Stocks as stocking stuffers: Three ideas for kids(Read article summary)
A weekly allowance isn't the only way to teach kids about personal finance. Here are three tips for giving stocks as Christmas gifts.
Parents have been trying to teach kids about money in clever ways for ages. Take the old standby: allowance. I remember doing chores around the house to earn my weekly allowance as a kid, and now that Iâm an adult those early money lessons have come in handy.
But manual labor isnât the only way to get your kids excited about personal finance. You could dress those money lessons up with a ribbon and bow â or put them in a stocking this Christmas.
Now that youâve got the idea, letâs hash out the detailsâŚ
1. Choosing stocks
When youâre an adult, any stock that performs well is exciting. KidsÂ tend to care more about brandsÂ they recognize than return on investment â so when you pick investments for them,Â pick from companies that make or sell what theyâreÂ into. RankingTheBrands.com has a list ofÂ Kidsâ "Top 100 Most Loved Brands"Â to give you some ideas. For example:
- Your kid loves video games? Nintendo (NTDOY) is a publicly traded company.
- A sports fan? Look into Nike (NKE).
- Love Disney movies? The Walt Disney Companyâs stock (DIS) isnât too pricey right now.
- Have an army of Barbies in your house? Think about Mattel (MAT).
- A fan of Happy Meals? McDonaldâs (MCD) could be a good choice.
The bottom line: Whether it is food, a hobby, or a clothing brand, your kid will care a lot more if the company makes something they understand and canÂ personally relate to.
2. Where to buy
If youâd like to start your kid off with a single share of stock, a few companies offer stock starter packages for kids. These companies donât have every available stock, but they do offer framed certificates perfect for gift giving.
- One Share My First Stock: Comes with a framed, colorized stock certificate, an ownerâs manual, and an e-book on trading.
- FrameaStock.com: Currently running Christmas specials with discounts on framed stock certificates and shipping.
If youâd like to order more than one share of stock, or donât see the company you wanted listed, you can buy from an online brokerage. In "4 Ways to Invest Without Much Money," we listed a few good online brokerages:
3. Other options
Stocks arenât the only learning gift you can stuff in a stocking this year. There are other ways to help your kid build a nest-egg. For example:
- Fund a small Roth IRA account.Â A Roth IRA account will earn compound interest your kids can use for college or in their retirement years. Use ourÂ Find an IRAÂ tool to find an account with a low opening contribution requirement.
- Start a college savings account.Â Itâs never too early to start saving for college. Open a 529 college savings account for your kid and help them understand how the different potential investments work and potentially compound.
- Buy bonds.Â When you invest in bonds, you loan money to a private company or government agency.
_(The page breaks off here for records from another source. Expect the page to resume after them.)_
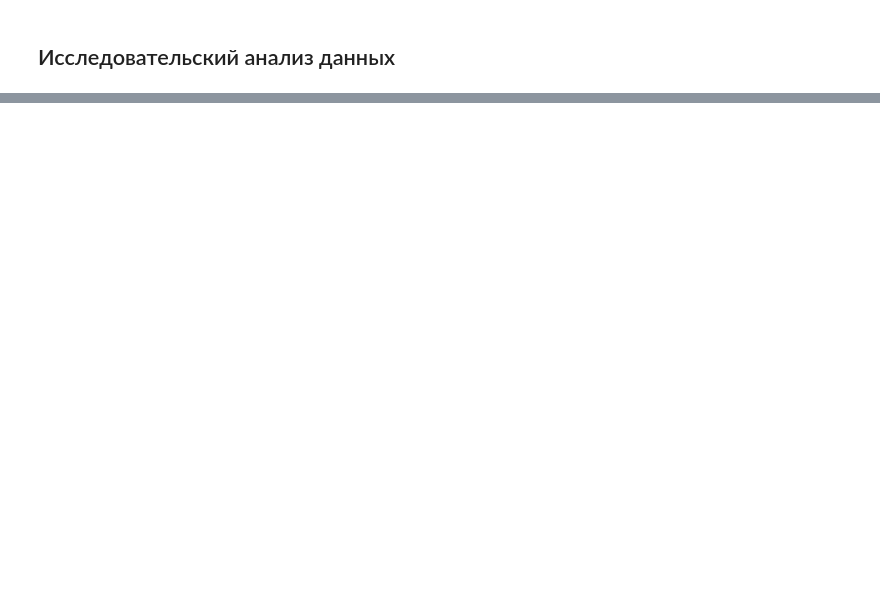
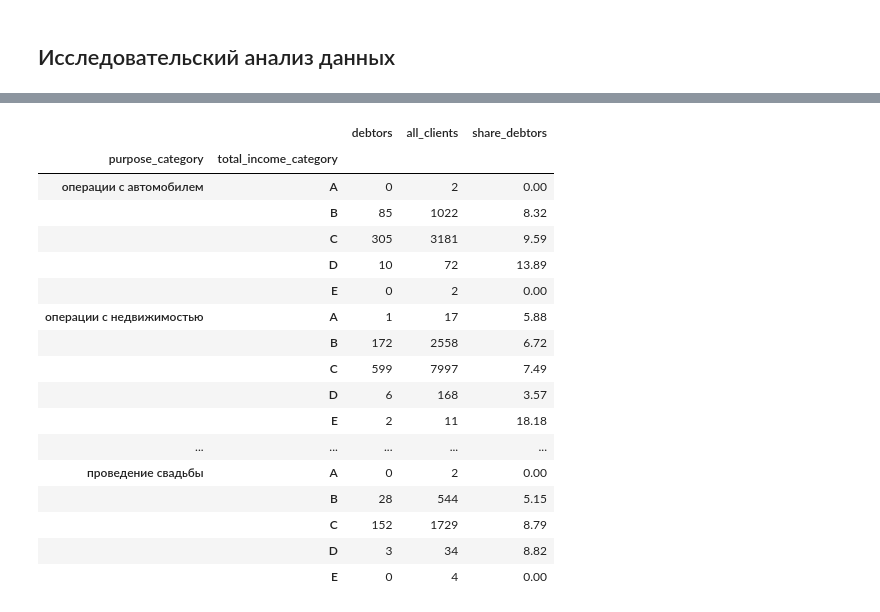
Before and after one commit to MrKostas/YandexPractikum_projects, a Jupyter notebook: notebooks/SecondPetProject_DataPreprocessing.ipynb, the cells around one changed output, grey strips where cells are left out. Drawn from its saved outputs; the diff is of its cells as text; code cells hidden in the pictures; blank space fills up the shorter version.

```diff
--- a/notebooks/SecondPetProject_DataPreprocessing.ipynb
+++ b/notebooks/SecondPetProject_DataPreprocessing.ipynb
@@ -374,0 +515,27 @@ data['purpose_category'] = data['purpose'].apply(categorize_purpose)
+# %%
+# отдельно сформируем свод по цели взятия кредита и уровню дохода
+purposeIncome_pivot = (data.groupby(['purpose_category', 'total_income_category'])
+                   .agg({'debt' : 'sum', 'dob_years' : 'count'})
+                   .rename(columns = {'debt' : 'debtors', 'dob_years' : 'all_clients'}))
+purposeIncome_pivot['share_debtors'] = round(purposeIncome_pivot['debtors'] * 100 / purposeIncome_pivot['all_clients'], 2)
+
+purposeIncome_pivot
+# %% [output]
+|  |  | debtors | all_clients | share_debtors |
+| purpose_category | total_income_category |  |  |  |
+| операции с автомобилем | A | 0 | 2 | 0.00 |
+|  | B | 85 | 1022 | 8.32 |
+|  | C | 305 | 3181 | 9.59 |
+|  | D | 10 | 72 | 13.89 |
+|  | E | 0 | 2 | 0.00 |
+| операции с недвижимостью | A | 1 | 17 | 5.88 |
+|  | B | 172 | 2558 | 6.72 |
+|  | C | 599 | 7997 | 7.49 |
+|  | D | 6 | 168 | 3.57 |
+|  | E | 2 | 11 | 18.18 |
+| ... | ... | ... | ... | ... |
+| проведение свадьбы | A | 0 | 2 | 0.00 |
+|  | B | 28 | 544 | 5.15 |
+|  | C | 152 | 1729 | 8.79 |
+|  | D | 3 | 34 | 8.82 |
+|  | E | 0 | 4 | 0.00 |
```
Also changed, not shown: parts of 22 cells of this notebook.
The money you loan earns interest, and after the loan matures you get the money back.Â TheseÂ investments may not have the excitement of stocks,Â but they tend to be safer and easier to understand.Â Read more about savings bonds offered by the U.S. government atÂ TreasuryDirect.
If you do give the gift of stocks or bonds,Â set up a regular time to sit down with your kids and talk aboutÂ their investments, including how theyâre changing in value and why. The lessons they learn could stick with them for life, and maybe even change their life for the better.
While investments will never have the same cacheÂ as the toys advertised on TV, they can be exciting. For example, Stacyâs best-ever investment was Apple â a stock he bought for about $8 a share a little more than 10 years ago that now sells for more than $500. What kid wouldnât be excited by that? And the best part: no batteries or assembly required.
Angela Colley is a writer forÂ Money Talks News, a consumer/personal finance TV news feature that airs in about 80 cities as well as around the Web. This column first appeared in Money Talks News.